A labeled choice task/question assigns a name to each of the alternatives. Most commonly, these are brand names, as in the example below.
By contrast, an unlabeled task either has no name or has a generic name, as in the example below.
The decision about whether to use labeled or unlabeled alternatives comes down to:
- Whether alternative-specific attributes exist. That is, are there some attributes that are only applicable to some alternatives? For example, if conducting a study of the car market, where one of the brands is electric, then typically you will need to have alternative-specific attributes for that brand. This is discussed in more detail in Alternative-Specific Designs.
- Whether an availability design is required (see Availability Designs).
- Whether the goal of the study is to focus on understanding the differences between people (segmentation), or, to produce forecasts. If the goal is to produce forecasts, then it is often advisable to use labeled alternatives, where they are labeled according to a label attribute such as brand, which connotes intangible features. Where this is not done, the consequence is that the same level can appear multiple times in a question (e.g., two alternatives showing Coke and none showing Pepsi), which:

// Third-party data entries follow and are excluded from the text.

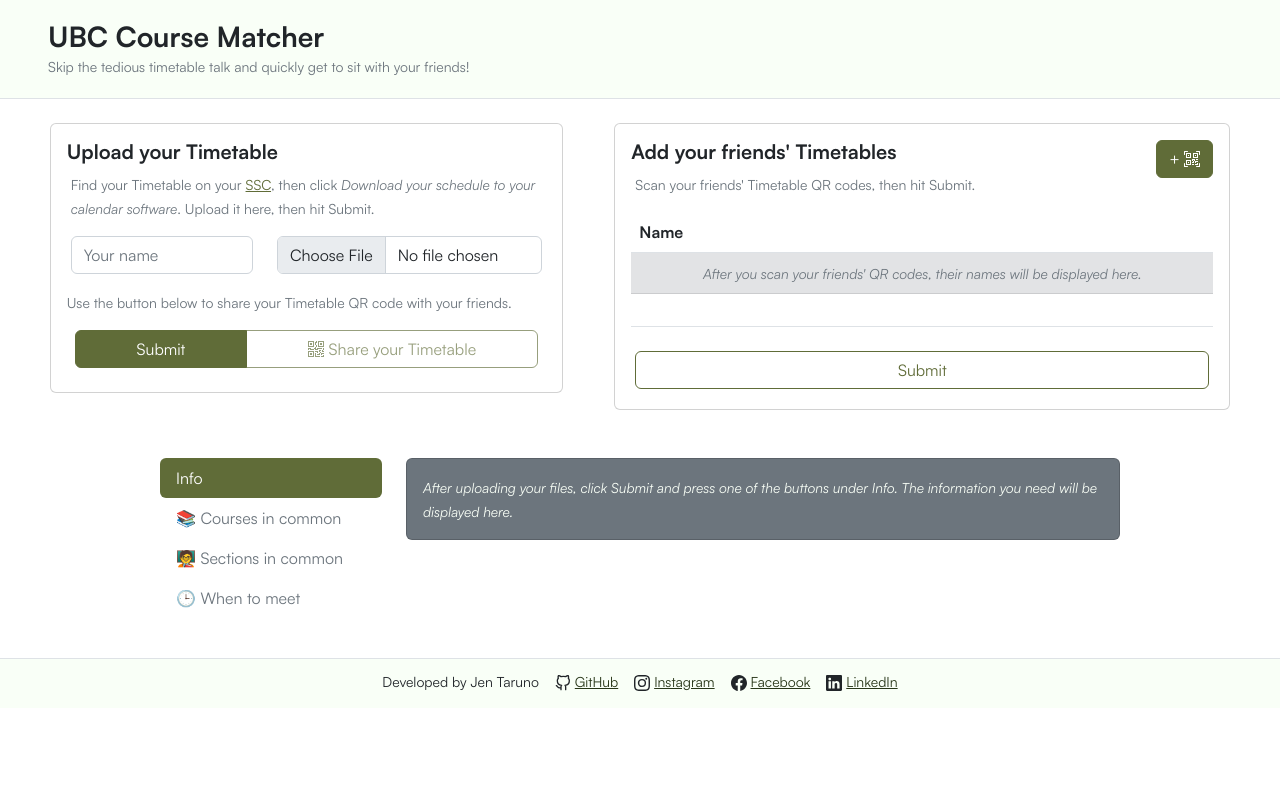
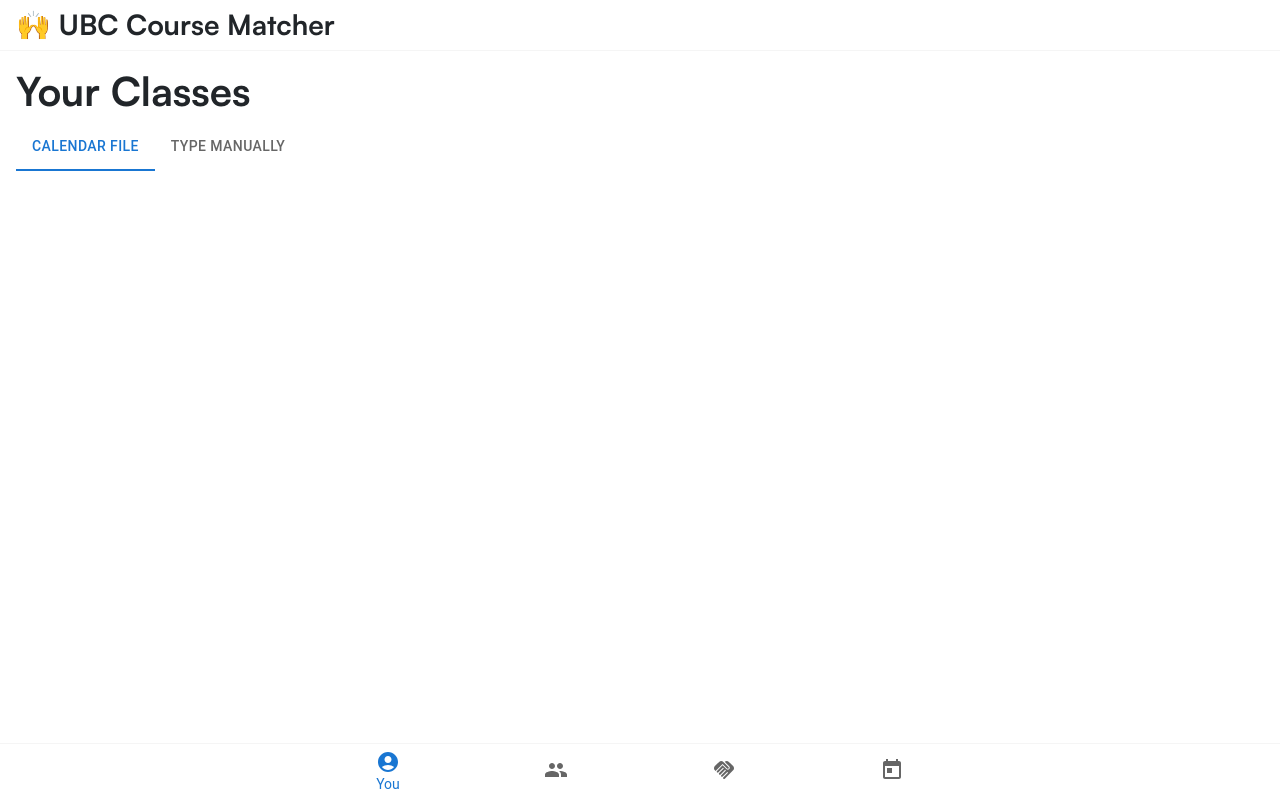
Before and after one commit to jentaruno/ubc-course-matcher, a React (Create React App) app: page /your-classes in a window 1280 px wide. Built offline with nearby package versions, Linux system fonts and the light colour scheme.

Commit message:
Bottom navigation and important pages

```diff
--- a/src/App.jsx
+++ /dev/null
@@ -1,20 +0,0 @@
-import React, { Component } from 'react';
-import './App.css';
-import CourseMatcher from './components/CourseMatcher';
-import Footer from './components/Footer';
-import Header from './components/Header';
-
-class App extends Component {
-  state = {}
-  render() {
-    return (
-      <>
-        <Header />
-        <CourseMatcher />
-        <Footer />
-      </>
-    );
-  }
-}
-
-export default App;
--- /dev/null
+++ b/src/components/BottomNav.jsx
@@ -0,0 +1,44 @@
+import {BottomNavigation, BottomNavigationAction, Box} from "@mui/material";
+import {useState} from "react";
+import {AccountCircle, Handshake, People, Today} from "@mui/icons-material";
+import {useNavigate} from "react-router-dom";
+
+export default function BottomNav() {
+
+    const [value, setValue] = useState(0);
+    const navigate = useNavigate();
+
+    return (
+        <Box
+            style={{position: 'sticky', bottom: 0, borderTop: '1px solid #f5f5f5'}}
+        >
+            <BottomNavigation
+                value={value}
+                onChange={(event, newValue) => {
+                    setValue(newValue);
+                }}
+            >
+                <BottomNavigationAction
+                    label="You"
+                    icon={<AccountCircle/>}
+                    onClick={() => navigate('/profile')}
+                />
+                <BottomNavigationAction
+                    label="Friends"
+                    icon={<People/>}
+                    onClick={() => navigate('/friends')}
+                />
+                <BottomNavigationAction
+                    label="Match"
+                    icon={<Handshake/>}
+                    onClick={() => navigate('/match')}
+                />
+                <BottomNavigationAction
+                    label="Meet"
+                    icon={<Today/>}
+                    onClick={() => navigate('/meet')}
+                />
+            </BottomNavigation>
+        </Box>
+    )
+}
--- a/src/components/Header.jsx
+++ b/src/components/Header.jsx
@@ -1,19 +1,24 @@
-import React, { Component } from 'react';
+import React, {Component} from 'react';
+import {Box} from "@mui/material";
 
 class Header extends Component {
     state = {}
+
     render() {
         return (
-            <div className="container-fluid bg-light px-5 py-2 mb-4 border-bottom">
-                <nav className="navbar navbar-light bg-light justify-content-between">
-                    <div className="mt-1 mb-1">
-                        <h3 className='mb-0'>UBC Course Matcher</h3>
-                        <span className='small text-muted'>Skip the tedious timetable talk and quickly get to sit with your friends!</span>
-                    </div>
-                </nav>
-
-
-            </div>
+            <Box
+                sx={{
+                    px: '1rem',
+                    py: '0.5rem',
+                    position: 'sticky',
+                    top: 0,
+                    borderBottom: '1px solid #f5f5f5'
+                }}
+            >
+                <h3 className='mb-0'>
+                    🙌 UBC Course Matcher
+                </h3>
+            </Box>
         );
     }
 }
--- a/src/index.js
+++ b/src/index.js
@@ -1,14 +1,42 @@
 import React from 'react';
 import ReactDOM from 'react-dom/client';
 import './index.css';
-import App from './App';
 import reportWebVitals from './reportWebVitals';
 import './custom.scss';
-import { CookiesProvider } from 'react-cookie';
+import {BrowserRouter as Router, Route, Routes} from "react-router-dom";
+import Header from "./components/Header";
+import CourseMatcher from "./pages/CourseMatcher";
+import YourClasses from "./pages/YourClasses";
+import BottomNav from "./components/BottomNav";
+import Profile from "./pages/Profile";
+import Friends from "./pages/Friends";
+import Match from "./pages/Match";
+import Meet from "./pages/Meet";
+import {Box} from "@mui/material";
 
-const container = document.getElementById('root');
-const root = ReactDOM.createRoot(container); // createRoot(container!) if you use TypeScript
-root.render(<CookiesProvider><App tab="home" /></CookiesProvider>);
+export default function App() {
+    return (
+        <Router>
+            <Box style={{display: 'flex', height: '100vh', overflowY: 'scroll', flexDirection: 'column'}}>
+                <Header/>
+                <Box sx={{p: '1rem', flexGrow: 1}}>
+                    <Routes>
+                        <Route path="/" element={<CourseMatcher/>}/>
+                        <Route path="/profile" element={<Profile/>}/>
+                        <Route path="/friends" element={<Friends/>}/>
+                        <Route path="/match" element={<Match/>}/>
+                        <Route path="/meet" element={<Meet/>}/>
+                        <Route path="/your-classes" element={<YourClasses/>}/>
+                    </Routes>
+                </Box>
+                <BottomNav/>
+            </Box>
+        </Router>
+    );
+}
+
+const root = ReactDOM.createRoot(document.getElementById('root'));
+root.render(<App/>);
 
 // If you want to start measuring performance in your app, pass a function
 // to log results (for example: reportWebVitals(console.log))
--- /dev/null
+++ b/src/pages/Friends.jsx
@@ -0,0 +1,7 @@
+const Friends = () => {
+    return <div>
+        <h1>Your Classes</h1>
+    </div>;
+}
+
+export default Friends;
--- /dev/null
+++ b/src/pages/Match.jsx
@@ -0,0 +1,7 @@
+const Match = () => {
+    return <div>
+        <h1>Your Classes</h1>
+    </div>;
+}
+
+export default Match;
--- /dev/null
+++ b/src/pages/Meet.jsx
@@ -0,0 +1,7 @@
+const Meet = () => {
+    return <div>
+        <h1>Your Classes</h1>
+    </div>;
+}
+
+export default Meet;
--- /dev/null
+++ b/src/pages/Profile.jsx
@@ -0,0 +1,7 @@
+const Profile = () => {
+    return <div>
+        <h1>Your Classes</h1>
+    </div>;
+}
+
+export default Profile;
--- /dev/null
+++ b/src/pages/YourClasses.jsx
@@ -0,0 +1,31 @@
+import {Box, Tab, Tabs} from "@mui/material";
+import {useState} from "react";
+
+const YourClasses = () => {
+    const [value, setValue] = useState(0);
+
+    return (
+        <Box>
+            <h1>Your Classes</h1>
+            <Tabs
+                value={value}
+                onChange={(event, val) => setValue(val)}
+                aria-label={'input-type'}>
+                <Tab label="Calendar file" value={0}/>
+                <Tab label="Type manually" value={1}/>
+            </Tabs>
+            {
+                value === 0
+                    ?
+                    <Box>
+                    </Box>
+                    :
+                    <Box>
+
+                    </Box>
+            }
+        </Box>
+    );
+}
+
+export default YourClasses;
```
Also changed, not shown: package.json (+10 -0 lines), src/pages/CourseMatcher.jsx (renamed from src/components/CourseMatcher.jsx), 2 other files (tests, documents, lock files or other folders).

- Leads to potential confounding of estimates of the utility of the label attribute’s levels. For example, if two Coke alternatives appear twice, then all else being equal we expect each of those alternatives to be less appealing than on their own, which causes either the utility of Coke to be under-estimated or if such under-estimations cancel out across all the attributes, an increase in the overall variance (error) of the model.
- Can appear unrealistic in some circumstances, reducing the quality of the data.